If you want to leave a Godly legacy, you first must determine what you believe in-what is most important to you. And then you need to evaluate how well you are living according to those values, because your children will learn from your actions and lifestyle more than your words.
For example, if one of your core values is, "My family comes before my job," and they see you consistently working so many hours that you rarely have time to spend with them, they'll conclude that your real core value is, "My work is more important than my family." This project is designed to help you surface what your real core values are.
Complete Part One individually and then interact in Part Two over your answers and develop a core values list together.
Part One: What Are Your Core Values? Answer the following questions individually:
A. Take some time and list as many values as you can that you would like to pass on to your children.
B. Out of this list, designate your top five core values in order of priority:
C. Reflect on your lifestyle and how you spend your time. How well does your life reflect your core values? Pull out your calendar if it's handy and see how your schedule reflects your real values. Be specific.
D. How do your mate's values complement yours as you raise your family? (Be specific. Try to list at least three ways.)
Part Two: Developing a Unified List

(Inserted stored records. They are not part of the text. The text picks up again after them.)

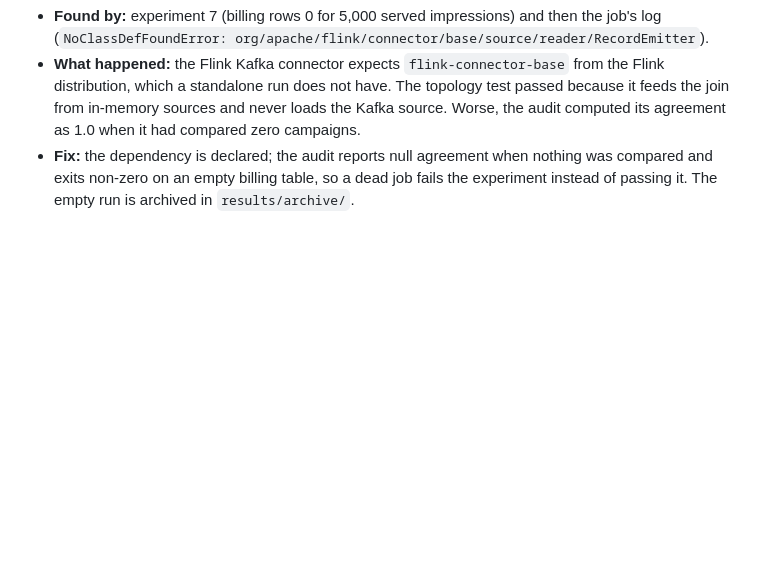
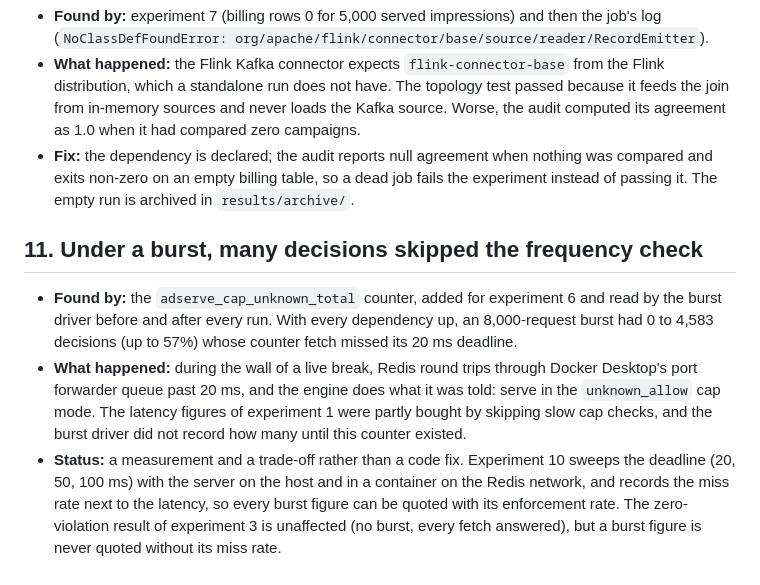
Before and after one commit to Sanjith-Shan/AdServe, a Markdown page: BUG_LOG.md, the part around the change. GitHub-like rendering; blank space fills up the shorter version.

Commit message:
BUG_LOG 11: cap checks skipped under burst
Co-Authored-By: Claude Opus 5.5 <noreply@anthropic.com>

```diff
--- a/BUG_LOG.md
+++ b/BUG_LOG.md
@@ -109,3 +109,18 @@ last.
 - **Fix:** the dependency is declared; the audit reports null agreement when nothing was
   compared and exits non-zero on an empty billing table, so a dead job fails the experiment
   instead of passing it. The empty run is archived in `results/archive/`.
+
+## 11. Under a burst, many decisions skipped the frequency check
+
+- **Found by:** the `adserve_cap_unknown_total` counter, added for experiment 6 and read by the
+  burst driver before and after every run. With every dependency up, an 8,000-request burst had
+  0 to 4,583 decisions (up to 57%) whose counter fetch missed its 20 ms deadline.
+- **What happened:** during the wall of a live break, Redis round trips through Docker Desktop's
+  port forwarder queue past 20 ms, and the engine does what it was told: serve in the
+  `unknown_allow` cap mode. The latency figures of experiment 1 were partly bought by skipping
+  slow cap checks, and the burst driver did not record how many until this counter existed.
+- **Status:** a measurement and a trade-off rather than a code fix. Experiment 10 sweeps the
+  deadline (20, 50, 100 ms) with the server on the host and in a container on the Redis network,
+  and records the miss rate next to the latency, so every burst figure can be quoted with its
+  enforcement rate. The zero-violation result of experiment 3 is unaffected (no burst, every
+  fetch answered), but a burst figure is never quoted without its miss rate.
```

Interact as a couple:
A. Share your answers from Part One. In what areas do you agree and disagree with each other's conclusions? Where are you different? Talk about how you need one another for balance.
B. Now develop a unified Top Ten Core Values list (in order of priority):
C. From that list, choose the values that you think you would need to consider as you look at different schooling choices. (For example, your desire to pass on a core value of being "helpful" or "caring" may not affect your school choice. But a core value of developing a solid work ethic may influence your decision if you learn that one school choice would not provide your child with the academic challenges he needs.)
D. Close in prayer together, confessing any failures in this area and asking God to enable you to live according to your core values.
Part Three (Optional): Developing a Plan for Instilling Core Values
A. Select one of your Top Ten Core Values that is not a strength for your child:
B. What are you doing right now to model and to teach this value to your child? How well does your life reflect this core value?
C. Write down your thoughts about your child's personality, behavior style, and various strengths and weaknesses and how this might affect how you teach and model this value to him.
D. What influences outside your home are helping or hindering your child as he learns this value?
E. What ideas do you have for helping your child live by this core value? Caution: Don't limit your ideas to discipline or negative reinforcement. Think of pro-active ways you as parents can positively instill and reinforce this value.
Note: You can repeat questions A-F for each core value you want to pass on to your child.
F. What are three things you want to start doing this week in order to begin instilling your core values in your child?
Core Values List
If you have a problem thinking of some core values, the following categories might spark your thinking.
Spiritual ValuesTrust Christ as Savior and Lord
Love God with a whole heart and serve Him
View life from God's agenda
Trust the Scriptures
A broken and contrite heart
Hunger after righteousness
Fear (reverence) of God
Depend upon God
Full of hope
Civic and Cultural ValuesLaw abiding
Convictions about specific issues
Sense of Christian ethics
Relational ValuesRespect for others
Stands on moral issues
Lifestyle ValuesHow you spend your time each day
Emphasis on material things
Emphasis on relationships
Importance of commitment to each other as a family
Importance of grandparents and relatives
Personal-Development ValuesPersonal health convictions
Developing skills and hobbies